|Mississippi River at La Crosse, (Photo credit: Wikipedia)|
Fall colors are still pretty impressive in parts of southern and even central Wisconsin, but with the recent winds and several days of rain last week leaves are dropping rapidly.
The rain has water levels on many river systems across the state remain high for early fall. With nicer weather this week, farmers are picking starting to catch up on the fall harvest, and lots of geese have been seen feeding in freshly picked corn fields.
Musky have remained the highlight for anglers in the Northwoods, but with more stable weather in the last week walleye action also picked up a notch and a few more anglers were out trying to key in on the fall bite. High water was making fishing a little harder on the Wolf River but there walleyes were being caught there as well as on the Peshtigo, Fox and Wisconsin rivers. Walleye and sauger action was picking up on the Mississippi and St. Croix rivers and continued to be very good on Lake Wisconsin.
High and turbid water also slowed fall salmon runs on the Kewaunee and Ahnapee rivers with low to moderate numbers of anglers having low success. Anglers were still catching some chinook but they are pretty dark now and there was better fishing for brown trout and coho, which are still in the earlier part of their runs. Fishing was also still good on the Sheboygan River and had picked up on the Milwaukee and Root rivers. Most anglers out on Green Bay were after musky and those that anglers who were hooking fish, got big ones, including one reported at 55 inches.

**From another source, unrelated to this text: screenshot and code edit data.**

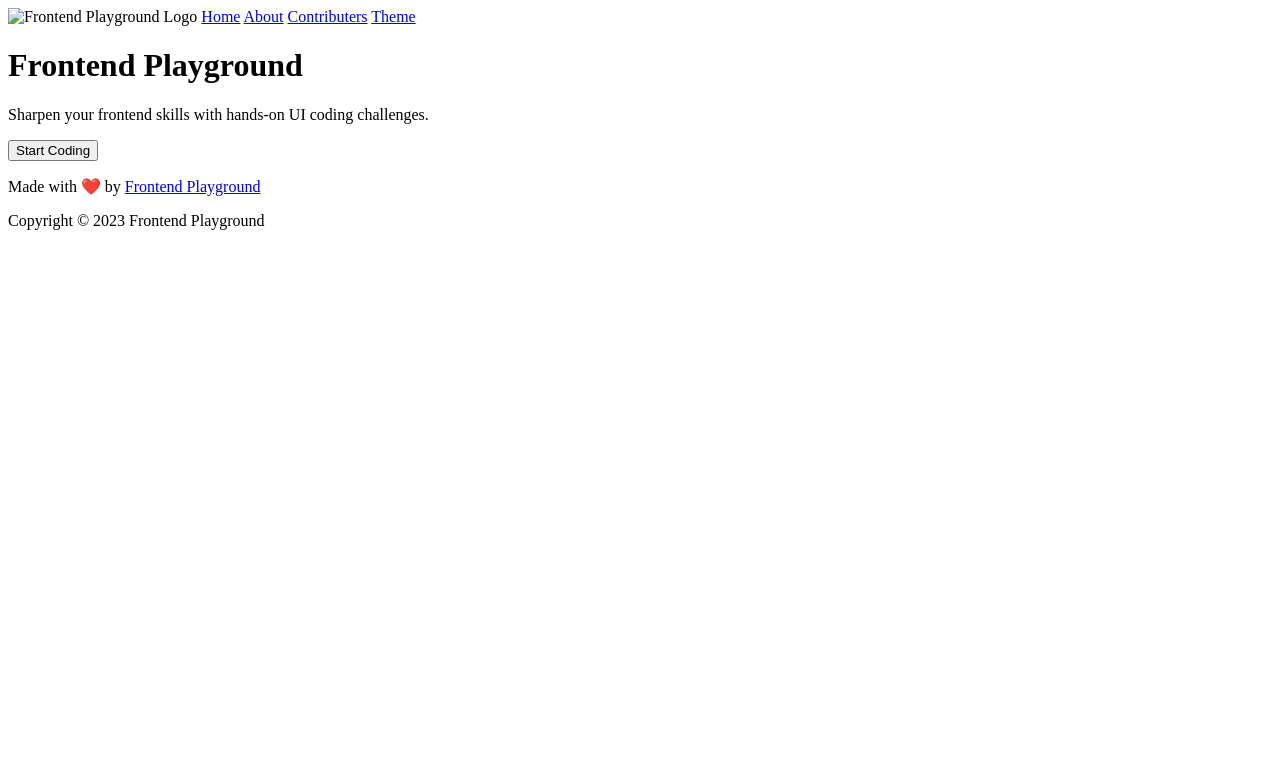
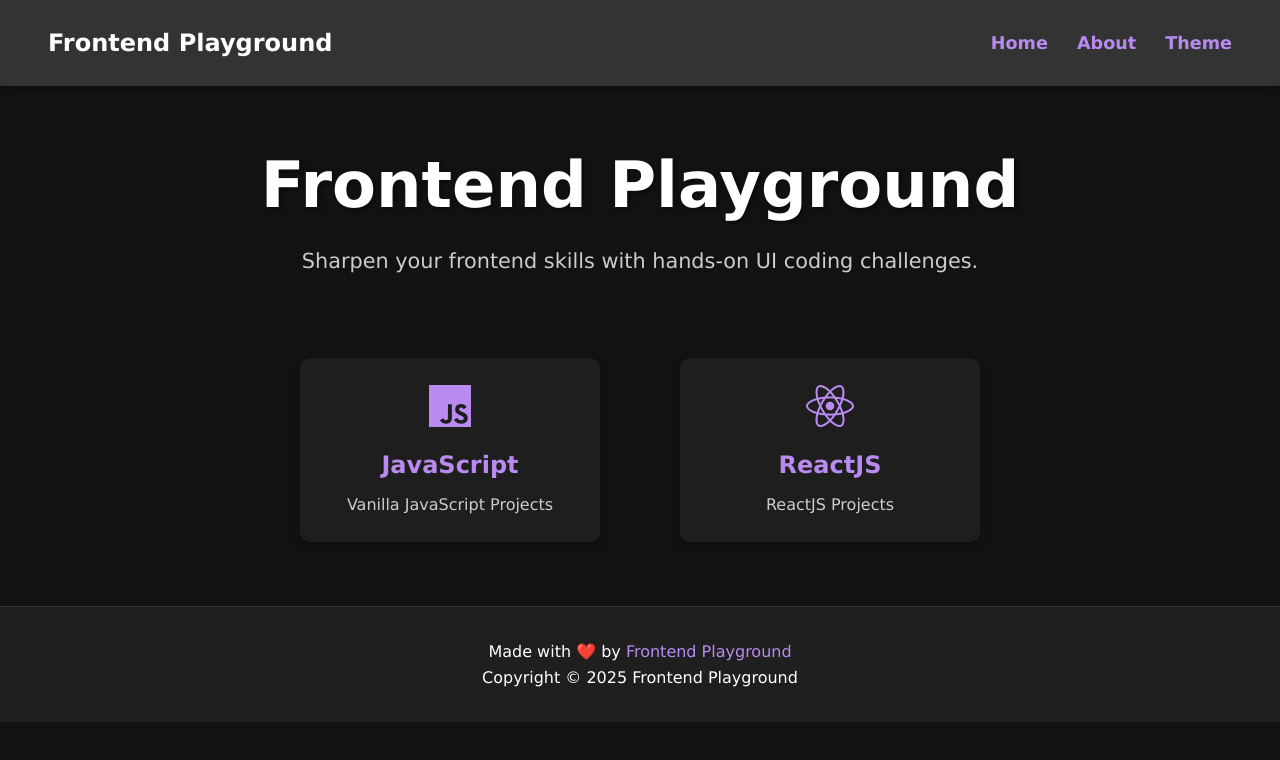
Before and after one commit to ksubramanyeshwara/FrontendPlayground, a plain HTML site: page index.html in a window 1280 px wide. Drawn offline with Linux system fonts and the light colour scheme.

Commit message:
feat: add home page

```diff
--- a/index.html
+++ b/index.html
@@ -4,6 +4,13 @@
     <meta charset="UTF-8" />
     <meta name="viewport" content="width=device-width, initial-scale=1.0" />
     <title>Frontend Playground</title>
+    <link
+      rel="stylesheet"
+      href="https://cdnjs.cloudflare.com/ajax/libs/font-awesome/6.5.2/css/all.min.css"
+      integrity="sha512-SnH5WK+bZxgPHs44uWIX+LLJAJ9/2PkPKZ5QiAj6Ta86w+fsb2TkcmfRyVX3pBnMFcV7oQPJkl9QevSCWr3W6A=="
+      crossorigin="anonymous"
+      referrerpolicy="no-referrer"
+    />
     <link rel="stylesheet" href="./style.css" />
     <script src="./script.js" defer></script>
   </head>
@@ -11,19 +18,42 @@
     <!-- feat: add initial project files -->
     <header>
       <nav>
-        <img src="./logo.png" alt="Frontend Playground Logo" />
+        <div>
+          <!-- <img src="./logo.png" alt="Frontend Playground Logo" /> -->
+          <h1>Frontend Playground</h1>
+        </div>
+        <div>
           <a href="#">Home</a>
           <a href="#">About</a>
-        <a href="#">Contributers</a>
           <a href="#">Theme</a>
+        </div>
       </nav>
+    </header>
+    <main>
+      <div class="hero">
         <h1>Frontend Playground</h1>
         <p>Sharpen your frontend skills with hands-on UI coding challenges.</p>
-      <button>Start Coding</button>
+      </div>
+      <section class="project-list">
+        <div class="project-cards">
+          <a href="./JavaScript/index.html" class="project-card">
+            <i class="fa-brands fa-js"></i>
+            <h3>JavaScript</h3>
+            <p>Vanilla JavaScript Projects</p>
+          </a>
+        </div>
+        <div class="project-cards">
+          <a href="" class="project-card">
+            <i class="fa-brands fa-react"></i>
+            <h3>ReactJS</h3>
+            <p>ReactJS Projects</p>
+          </a>
+        </div>
+      </section>
+    </main>
     <footer>
       <p>Made with ❤️ by <a href="#">Frontend Playground</a></p>
-        <p>Copyright © 2023 Frontend Playground</p>
+      <p>Copyright © 2025 Frontend Playground</p>
     </footer>
-    </header>
   </body>
 </html>
--- a/style.css
+++ b/style.css
@@ -0,0 +1,123 @@
+* {
+  padding: 0;
+  margin: 0;
+  box-sizing: border-box;
+}
+
+body {
+  font-family: "Lucida Sans", "Lucida Sans Regular", "Lucida Grande",
+    "Lucida Sans Unicode", Geneva, Verdana, sans-serif;
+  background-color: #121212;
+  color: #ffffff;
+  line-height: 1.6;
+}
+
+a {
+  color: #b98bf1;
+  text-decoration: none;
+  transition: color 0.3s ease;
+}
+
+a:hover {
+  color: #d9aefc;
+}
+
+header {
+  background: #333;
+  padding: 1.5rem 3rem;
+  box-shadow: 0 4px 8px rgba(0, 0, 0, 0.3);
+}
+
+nav {
+  display: flex;
+  justify-content: space-between;
+  align-items: center;
+}
+
+nav a {
+  margin-left: 1.5rem;
+  font-weight: bold;
+  font-size: 1.1rem;
+}
+
+.hero {
+  text-align: center;
+  padding: 3rem 2rem;
+}
+
+.hero h1 {
+  font-size: 4rem;
+  margin-bottom: 0.5rem;
+  text-shadow: 2px 2px 4px rgba(0, 0, 0, 0.5);
+}
+
+.hero p {
+  font-size: 1.3rem;
+  color: #ccc;
+}
+
+footer {
+  text-align: center;
+  padding: 2rem;
+  background-color: #1f1f1f;
+  border-top: 1px solid #333;
+}
+
+footer a:hover {
+  text-decoration: underline;
+}
+
+.project-list {
+  padding: 2rem;
+  display: flex;
+  justify-content: center;
+  gap: 5em;
+  align-items: center;
+}
+
+.project-list h2 {
+  text-align: center;
+  font-size: 2.5rem;
+  margin-bottom: 2rem;
+  text-transform: uppercase;
+  letter-spacing: 2px;
+}
+
+.project-cards {
+  display: flex;
+  flex-wrap: wrap;
+  justify-content: center;
+  gap: 1.5rem;
+  margin-bottom: 2rem;
+}
+
+.project-card {
+  background: #1e1e1e;
+  border-radius: 10px;
+  padding: 1.5rem;
+  width: 300px;
+  text-align: center;
+  transition: transform 0.3s ease, box-shadow 0.3s ease;
+  box-shadow: 0 4px 8px rgba(0, 0, 0, 0.2);
+}
+
+.project-card:hover {
+  transform: translateY(-10px);
+  box-shadow: 0 8px 16px rgba(0, 0, 0, 0.4);
+}
+
+.project-card i {
+  font-size: 3rem;
+  margin-bottom: 1rem;
+  color: #b98bf1;
+}
+
+.project-card h3 {
+  font-size: 1.5rem;
+  margin-bottom: 0.5rem;
+}
+
+.project-card p {
+  font-size: 1rem;
+  color: #ccc;
+}
```
Lines whose indentation alone changed are shown as unchanged.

Hunters are seeing more grouse with the leaves down and the numbers appear pretty good. Hunters are also bagging a few woodcock which have finally arrived in the central part of the state. Muskrats are mostly nocturnal but have been pretty active during the daylight hours on northern lakes preparing for the coming ice.
Northern migrant Canada geese and ducks are arriving daily at Horicon Marsh and numbers are climbing. Many of the ducks in the area are now showing off their fall plumage. Sandhill cranes are gathering by the thousands at dusk on the Gallagher Marsh at Sandhill Wildlife Refuge, along with a gorgeous pair of whooping cranes who have been hanging around for about a week.

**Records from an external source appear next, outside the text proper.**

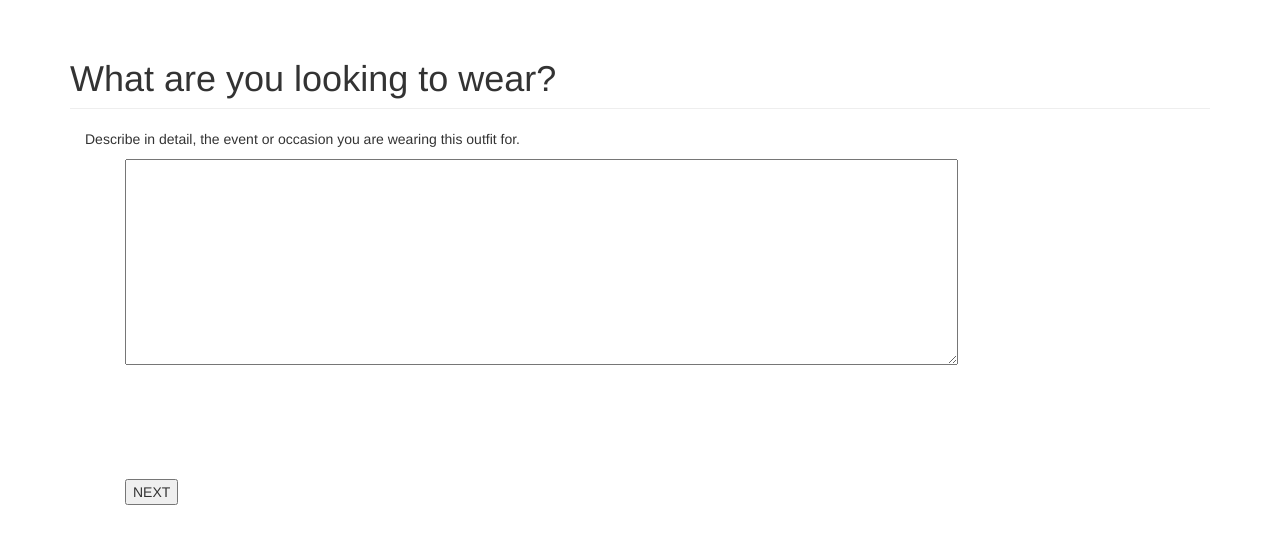
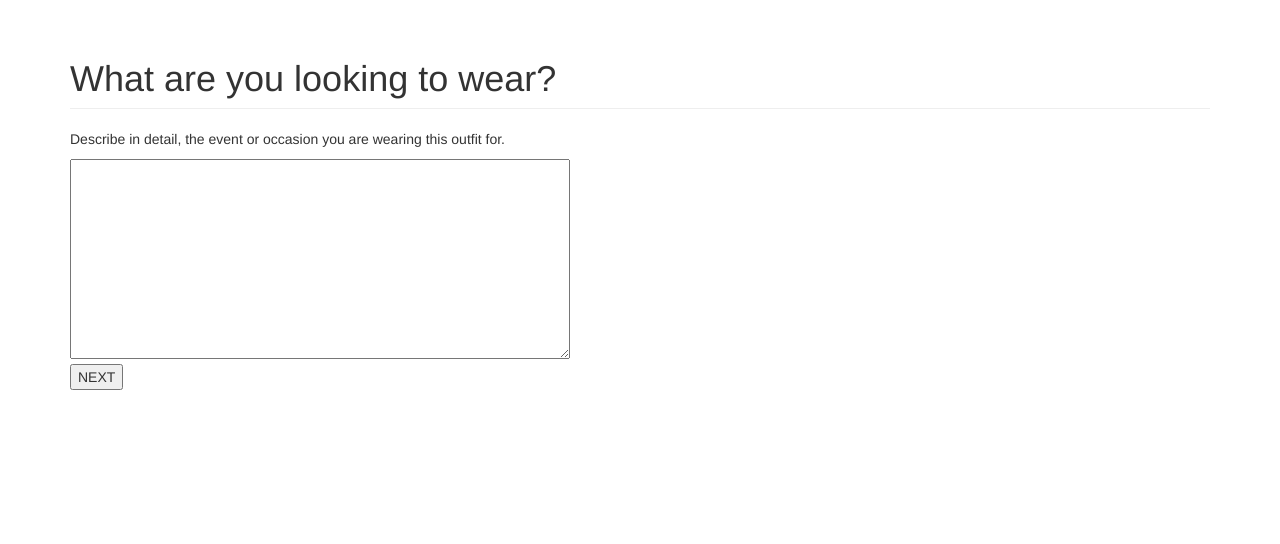
Before and after one commit to SunayaShivakumar/FlaskDemo-merge, a Flask app: page /page3 in a window 1280 px wide. Shown: the part 51-595 px from the top of the page. Run offline with Flask 2, Linux system fonts and the light colour scheme; some libraries are stand-ins or nearby versions.

Commit message:
minor changes

```diff
--- a/app/mallet/abstract_words.txt
+++ b/app/mallet/abstract_words.txt
@@ -1 +1 @@
-snow winter winterstyle
+winter winterstyle winteroutfit winterfashion fallwinter cold snowy snowing
--- a/app/static/netflix_style.css
+++ b/app/static/netflix_style.css
@@ -1,3 +1,10 @@
+.sunutextbox {
+  width: 100%;
+  max-width: 500px;
+  height: auto;
+  min-height: 200px;
+  max-height: 1000px;
+}
 * {
   -webkit-box-sizing: border-box;
      -moz-box-sizing: border-box;
--- a/app/templates/index.html
+++ b/app/templates/index.html
@@ -39,7 +39,7 @@
     <!-- Page Content -->
     <div class="container">
         <div class="row">
-            <div class="col-lg-12">
+            <div class="col-xs-12">
                 <h2>Fashion Recommendation System</h2>
                 <br />
                 <p id="loadingtext">consent form goes here</p>
--- a/app/templates/page3.html
+++ b/app/templates/page3.html
@@ -11,6 +11,7 @@
     <link href="{{ url_for('static', filename='css3/bootstrap.min.css') }}" rel="stylesheet">
     <!-- Custom CSS -->
     <link href="{{ url_for('static', filename='css3/1-col-portfolio.css') }}" rel="stylesheet">
+    <link rel="stylesheet" type="text/css" href="/static/netflix_style.css">
 </head>
 <body>
     <!-- Navigation -->
@@ -40,7 +41,7 @@
 
         <!-- Page Heading -->
         <div class="row">
-            <div class="col-lg-12">
+            <div class="col-xs-12">
                 <h1 class="page-header">What are you looking to wear?
                 </h1>
             </div>
@@ -48,15 +49,13 @@
         <!-- /.row -->
 
         <!-- Project One -->
-        <div class="col">
-            <div class="col-md-5">
+        <div class="row">
+            <div class="col-xs-8">
                 <p>Describe in detail, the event or occasion you are wearing this outfit for.</p>
-                <ul>
-                <div class="ui-widget">{{ form.event(cols="100", rows="10", maxlength=1500) }}</div>
-                <div id="loadingtext" style="visibility:hidden"><h3>Processing... We will suggest some items that might fit the occasion you described.</h3></div>
+                <div class="ui-widget sunutextbox">{{ form.event(maxlength=1500,class="sunutextbox") }}</div>
+                <div id="loadingtext" style="display:none"><h3>Processing... We will suggest some items that might fit the occasion you described.</h3></div>
                 <input id="finishbutton" type="submit" value="NEXT">
                 <div id="results"></div>
-                </ul>
             </div>
         </div>
 
--- a/app/templates/page4.html
+++ b/app/templates/page4.html
@@ -33,14 +33,14 @@
     <div class="container">
 
         <div class="row">
-            <div class="col-lg-12">
+            <div class="col-xs-12">
                 <h1 class="page-header">Here are some suggestions...
                 </h1>
             </div>
         </div>
 
         <div class="col">
-            <div class="col-md-12">
+            <div class="col-xs-12">
 
                 <div id="loadingtext" style="display:none"><h3>Processing... We will suggest some items that might fit the occasion you described.</h3></div>
                 <div>
@@ -74,7 +74,7 @@
             document.getElementById("finishbutton").addEventListener("click", function() {
                             var form = document.createElement('form');
                             form.method = "GET";
-                            form.action = "{{url_for('thankyou')}}";
+                            form.action = "{{url_for('survey_page3')}}";
                             form.submit();
             });
 
--- a/app/views.py
+++ b/app/views.py
@@ -273,6 +273,7 @@ def fixed_heap_insert(h, size, input):
 
 def ComputeMatch(lookup, tags):
 	tags = set(tags)
+	print(tags)
 	tops = []
 	allwords = set()
 	for k, v in lookup.items():
```
Also changed, not shown: app.db, 3 other files.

Bald eagle sightings have been increasing steadily during the past several weeks as along the Mississippi and Kickapoo rivers. Dark-eyed juncos have reached southern Wisconsin in numbers and will remain there for much of winter. There have also been the first reports of northern shrikes, rough-legged hawks, and snow buntings. The world-renowned migration of canvasbacks along the Mississippi River south of La Crosse is also underway. Common loons have begun migrating with loons seen this week on lakes Mendota and Monona in Madison.